*Problem details*.
Set down all of the data that follows word for word, without the images.

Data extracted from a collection
· · · · ·

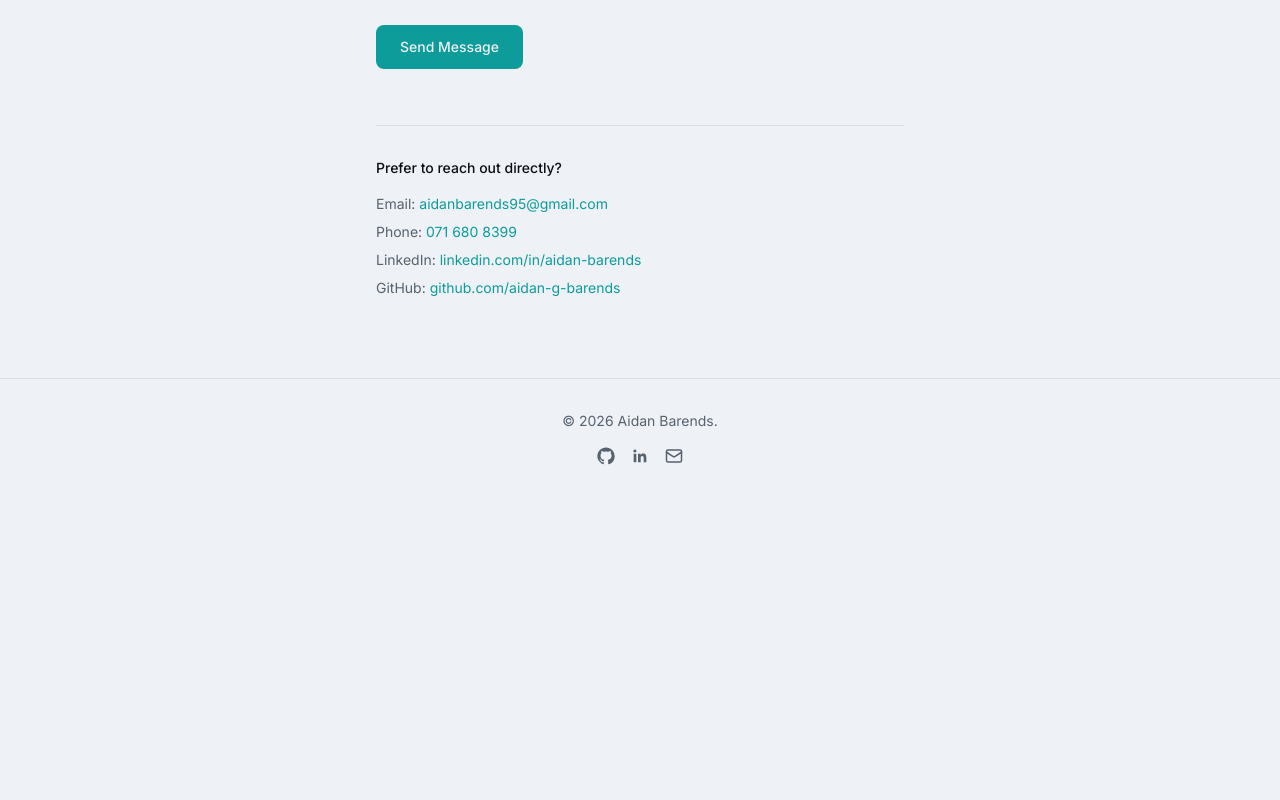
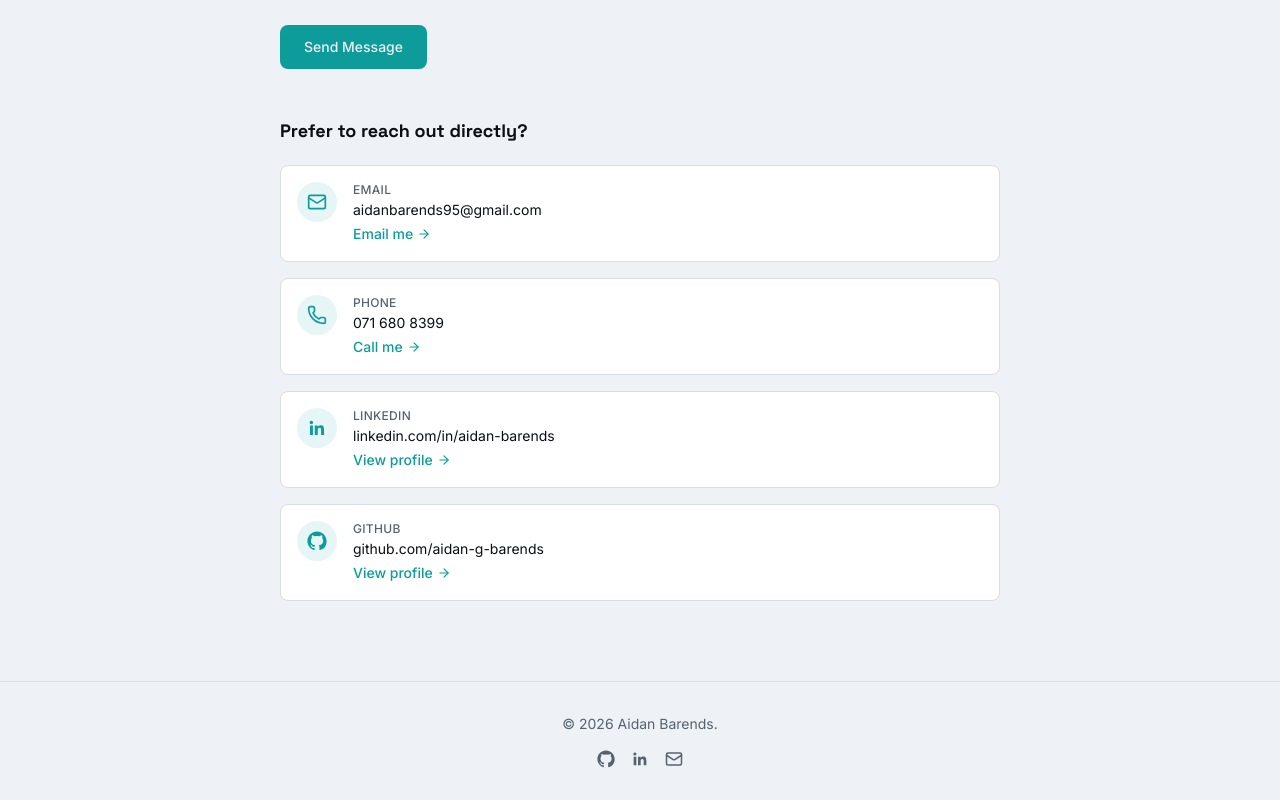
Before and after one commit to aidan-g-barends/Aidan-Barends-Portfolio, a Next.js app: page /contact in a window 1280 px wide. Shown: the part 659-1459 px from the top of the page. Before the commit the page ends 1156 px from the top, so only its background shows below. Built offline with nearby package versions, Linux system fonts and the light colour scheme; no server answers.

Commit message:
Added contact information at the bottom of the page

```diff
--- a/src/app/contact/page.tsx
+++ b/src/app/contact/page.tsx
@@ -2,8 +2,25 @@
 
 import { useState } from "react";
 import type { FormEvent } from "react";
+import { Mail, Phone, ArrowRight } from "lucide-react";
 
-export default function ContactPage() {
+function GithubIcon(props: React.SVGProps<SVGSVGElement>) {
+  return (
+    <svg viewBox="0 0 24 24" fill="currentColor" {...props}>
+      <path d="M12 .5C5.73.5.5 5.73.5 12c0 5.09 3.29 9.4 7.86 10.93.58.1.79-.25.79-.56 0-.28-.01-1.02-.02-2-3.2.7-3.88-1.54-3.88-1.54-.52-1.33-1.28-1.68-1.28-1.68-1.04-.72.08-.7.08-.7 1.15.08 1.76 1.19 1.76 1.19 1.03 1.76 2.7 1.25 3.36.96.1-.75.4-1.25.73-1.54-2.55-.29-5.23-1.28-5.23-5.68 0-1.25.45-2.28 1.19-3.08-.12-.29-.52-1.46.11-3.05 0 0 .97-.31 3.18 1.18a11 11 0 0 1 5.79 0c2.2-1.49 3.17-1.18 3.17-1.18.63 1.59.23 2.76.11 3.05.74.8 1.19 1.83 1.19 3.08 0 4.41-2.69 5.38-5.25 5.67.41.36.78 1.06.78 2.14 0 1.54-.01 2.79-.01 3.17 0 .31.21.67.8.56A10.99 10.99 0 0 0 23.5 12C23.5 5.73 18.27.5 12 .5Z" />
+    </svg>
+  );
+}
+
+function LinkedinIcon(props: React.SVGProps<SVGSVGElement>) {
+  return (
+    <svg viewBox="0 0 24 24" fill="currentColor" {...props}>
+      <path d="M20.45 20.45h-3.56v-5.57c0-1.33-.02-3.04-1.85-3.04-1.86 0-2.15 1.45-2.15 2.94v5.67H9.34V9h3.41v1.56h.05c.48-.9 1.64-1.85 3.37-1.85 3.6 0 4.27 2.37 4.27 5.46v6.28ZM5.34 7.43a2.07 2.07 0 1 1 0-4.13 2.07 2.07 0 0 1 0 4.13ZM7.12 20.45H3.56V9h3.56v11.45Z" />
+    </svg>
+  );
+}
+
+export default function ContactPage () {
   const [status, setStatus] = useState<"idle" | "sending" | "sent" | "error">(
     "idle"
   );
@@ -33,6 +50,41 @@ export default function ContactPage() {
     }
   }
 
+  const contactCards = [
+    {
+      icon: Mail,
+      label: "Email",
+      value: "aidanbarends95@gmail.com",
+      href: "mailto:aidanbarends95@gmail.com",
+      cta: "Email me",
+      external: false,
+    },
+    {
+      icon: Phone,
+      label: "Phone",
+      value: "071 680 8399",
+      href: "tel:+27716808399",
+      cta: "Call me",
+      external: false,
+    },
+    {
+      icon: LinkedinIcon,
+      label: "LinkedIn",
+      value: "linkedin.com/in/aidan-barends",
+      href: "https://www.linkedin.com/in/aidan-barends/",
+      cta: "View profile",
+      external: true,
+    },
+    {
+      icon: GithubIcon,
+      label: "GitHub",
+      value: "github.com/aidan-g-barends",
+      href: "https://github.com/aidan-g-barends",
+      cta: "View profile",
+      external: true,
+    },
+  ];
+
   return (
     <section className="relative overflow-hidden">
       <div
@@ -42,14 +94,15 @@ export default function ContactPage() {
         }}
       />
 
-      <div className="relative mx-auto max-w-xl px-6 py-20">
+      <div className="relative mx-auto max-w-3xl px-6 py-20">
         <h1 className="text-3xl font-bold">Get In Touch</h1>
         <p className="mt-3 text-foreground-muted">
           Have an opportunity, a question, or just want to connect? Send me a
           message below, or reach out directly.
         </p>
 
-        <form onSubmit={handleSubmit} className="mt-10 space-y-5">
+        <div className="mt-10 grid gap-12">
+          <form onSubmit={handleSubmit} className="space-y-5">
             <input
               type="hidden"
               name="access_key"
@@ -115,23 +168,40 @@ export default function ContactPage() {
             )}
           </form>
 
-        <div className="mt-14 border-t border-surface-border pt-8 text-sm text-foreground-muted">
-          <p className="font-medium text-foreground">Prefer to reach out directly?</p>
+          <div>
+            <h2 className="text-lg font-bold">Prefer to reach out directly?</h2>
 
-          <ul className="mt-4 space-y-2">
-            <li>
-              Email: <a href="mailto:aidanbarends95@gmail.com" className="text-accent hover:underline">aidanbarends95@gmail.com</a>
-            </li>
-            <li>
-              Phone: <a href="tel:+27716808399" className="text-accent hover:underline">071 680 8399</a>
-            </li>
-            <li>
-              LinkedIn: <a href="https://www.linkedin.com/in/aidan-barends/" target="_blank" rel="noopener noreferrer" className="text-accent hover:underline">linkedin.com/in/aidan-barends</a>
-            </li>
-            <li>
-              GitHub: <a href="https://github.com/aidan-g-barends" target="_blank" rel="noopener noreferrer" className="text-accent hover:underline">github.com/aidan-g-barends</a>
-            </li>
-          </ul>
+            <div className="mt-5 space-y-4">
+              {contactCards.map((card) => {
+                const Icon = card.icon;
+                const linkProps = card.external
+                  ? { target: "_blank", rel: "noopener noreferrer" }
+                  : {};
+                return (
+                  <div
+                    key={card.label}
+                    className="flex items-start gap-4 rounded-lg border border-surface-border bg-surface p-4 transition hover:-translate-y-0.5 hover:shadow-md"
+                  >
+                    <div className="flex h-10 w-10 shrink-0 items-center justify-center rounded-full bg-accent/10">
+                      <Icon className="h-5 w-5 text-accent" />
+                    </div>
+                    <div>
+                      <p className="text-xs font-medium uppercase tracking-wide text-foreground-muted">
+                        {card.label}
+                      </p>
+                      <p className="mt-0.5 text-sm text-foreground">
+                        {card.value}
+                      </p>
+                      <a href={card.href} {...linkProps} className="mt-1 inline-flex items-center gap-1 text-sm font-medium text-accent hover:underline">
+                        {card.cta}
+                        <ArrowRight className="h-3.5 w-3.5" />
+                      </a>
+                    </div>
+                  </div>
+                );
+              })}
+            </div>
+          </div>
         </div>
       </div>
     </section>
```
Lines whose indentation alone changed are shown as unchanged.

· · · · ·

*Result for this exercise*.
Before and after one commit to aidan-g-barends/Aidan-Barends-Portfolio, a Next.js app: page /contact in a window 1280 px wide. Shown: the part 659-1459 px from the top of the page. Before the commit the page ends 1156 px from the top, so only its background shows below. Built offline with nearby package versions, Linux system fonts and the light colour scheme; no server answers.

Commit message:
Added contact information at the bottom of the page

```diff
--- a/src/app/contact/page.tsx
+++ b/src/app/contact/page.tsx
@@ -2,8 +2,25 @@
 
 import { useState } from "react";
 import type { FormEvent } from "react";
+import { Mail, Phone, ArrowRight } from "lucide-react";
 
-export default function ContactPage() {
+function GithubIcon(props: React.SVGProps<SVGSVGElement>) {
+  return (
+    <svg viewBox="0 0 24 24" fill="currentColor" {...props}>
+      <path d="M12 .5C5.73.5.5 5.73.5 12c0 5.09 3.29 9.4 7.86 10.93.58.1.79-.25.79-.56 0-.28-.01-1.02-.02-2-3.2.7-3.88-1.54-3.88-1.54-.52-1.33-1.28-1.68-1.28-1.68-1.04-.72.08-.7.08-.7 1.15.08 1.76 1.19 1.76 1.19 1.03 1.76 2.7 1.25 3.36.96.1-.75.4-1.25.73-1.54-2.55-.29-5.23-1.28-5.23-5.68 0-1.25.45-2.28 1.19-3.08-.12-.29-.52-1.46.11-3.05 0 0 .97-.31 3.18 1.18a11 11 0 0 1 5.79 0c2.2-1.49 3.17-1.18 3.17-1.18.63 1.59.23 2.76.11 3.05.74.8 1.19 1.83 1.19 3.08 0 4.41-2.69 5.38-5.25 5.67.41.36.78 1.06.78 2.14 0 1.54-.01 2.79-.01 3.17 0 .31.21.67.8.56A10.99 10.99 0 0 0 23.5 12C23.5 5.73 18.27.5 12 .5Z" />
+    </svg>
+  );
+}
+
+function LinkedinIcon(props: React.SVGProps<SVGSVGElement>) {
+  return (
+    <svg viewBox="0 0 24 24" fill="currentColor" {...props}>
+      <path d="M20.45 20.45h-3.56v-5.57c0-1.33-.02-3.04-1.85-3.04-1.86 0-2.15 1.45-2.15 2.94v5.67H9.34V9h3.41v1.56h.05c.48-.9 1.64-1.85 3.37-1.85 3.6 0 4.27 2.37 4.27 5.46v6.28ZM5.34 7.43a2.07 2.07 0 1 1 0-4.13 2.07 2.07 0 0 1 0 4.13ZM7.12 20.45H3.56V9h3.56v11.45Z" />
+    </svg>
+  );
+}
+
+export default function ContactPage () {
   const [status, setStatus] = useState<"idle" | "sending" | "sent" | "error">(
     "idle"
   );
@@ -33,6 +50,41 @@ export default function ContactPage() {
     }
   }
 
+  const contactCards = [
+    {
+      icon: Mail,
+      label: "Email",
+      value: "aidanbarends95@gmail.com",
+      href: "mailto:aidanbarends95@gmail.com",
+      cta: "Email me",
+      external: false,
+    },
+    {
+      icon: Phone,
+      label: "Phone",
+      value: "071 680 8399",
+      href: "tel:+27716808399",
+      cta: "Call me",
+      external: false,
+    },
+    {
+      icon: LinkedinIcon,
+      label: "LinkedIn",
+      value: "linkedin.com/in/aidan-barends",
+      href: "https://www.linkedin.com/in/aidan-barends/",
+      cta: "View profile",
+      external: true,
+    },
+    {
+      icon: GithubIcon,
+      label: "GitHub",
+      value: "github.com/aidan-g-barends",
+      href: "https://github.com/aidan-g-barends",
+      cta: "View profile",
+      external: true,
+    },
+  ];
+
   return (
     <section className="relative overflow-hidden">
       <div
@@ -42,14 +94,15 @@ export default function ContactPage() {
         }}
       />
 
-      <div className="relative mx-auto max-w-xl px-6 py-20">
+      <div className="relative mx-auto max-w-3xl px-6 py-20">
         <h1 className="text-3xl font-bold">Get In Touch</h1>
         <p className="mt-3 text-foreground-muted">
           Have an opportunity, a question, or just want to connect? Send me a
           message below, or reach out directly.
         </p>
 
-        <form onSubmit={handleSubmit} className="mt-10 space-y-5">
+        <div className="mt-10 grid gap-12">
+          <form onSubmit={handleSubmit} className="space-y-5">
             <input
               type="hidden"
               name="access_key"
@@ -115,23 +168,40 @@ export default function ContactPage() {
             )}
           </form>
 
-        <div className="mt-14 border-t border-surface-border pt-8 text-sm text-foreground-muted">
-          <p className="font-medium text-foreground">Prefer to reach out directly?</p>
+          <div>
+            <h2 className="text-lg font-bold">Prefer to reach out directly?</h2>
 
-          <ul className="mt-4 space-y-2">
-            <li>
-              Email: <a href="mailto:aidanbarends95@gmail.com" className="text-accent hover:underline">aidanbarends95@gmail.com</a>
-            </li>
-            <li>
-              Phone: <a href="tel:+27716808399" className="text-accent hover:underline">071 680 8399</a>
-            </li>
-            <li>
-              LinkedIn: <a href="https://www.linkedin.com/in/aidan-barends/" target="_blank" rel="noopener noreferrer" className="text-accent hover:underline">linkedin.com/in/aidan-barends</a>
-            </li>
-            <li>
-              GitHub: <a href="https://github.com/aidan-g-barends" target="_blank" rel="noopener noreferrer" className="text-accent hover:underline">github.com/aidan-g-barends</a>
-            </li>
-          </ul>
+            <div className="mt-5 space-y-4">
+              {contactCards.map((card) => {
+                const Icon = card.icon;
+                const linkProps = card.external
+                  ? { target: "_blank", rel: "noopener noreferrer" }
+                  : {};
+                return (
+                  <div
+                    key={card.label}
+                    className="flex items-start gap-4 rounded-lg border border-surface-border bg-surface p-4 transition hover:-translate-y-0.5 hover:shadow-md"
+                  >
+                    <div className="flex h-10 w-10 shrink-0 items-center justify-center rounded-full bg-accent/10">
+                      <Icon className="h-5 w-5 text-accent" />
+                    </div>
+                    <div>
+                      <p className="text-xs font-medium uppercase tracking-wide text-foreground-muted">
+                        {card.label}
+                      </p>
+                      <p className="mt-0.5 text-sm text-foreground">
+                        {card.value}
+                      </p>
+                      <a href={card.href} {...linkProps} className="mt-1 inline-flex items-center gap-1 text-sm font-medium text-accent hover:underline">
+                        {card.cta}
+                        <ArrowRight className="h-3.5 w-3.5" />
+                      </a>
+                    </div>
+                  </div>
+                );
+              })}
+            </div>
+          </div>
         </div>
       </div>
     </section>
```
Lines whose indentation alone changed are shown as unchanged.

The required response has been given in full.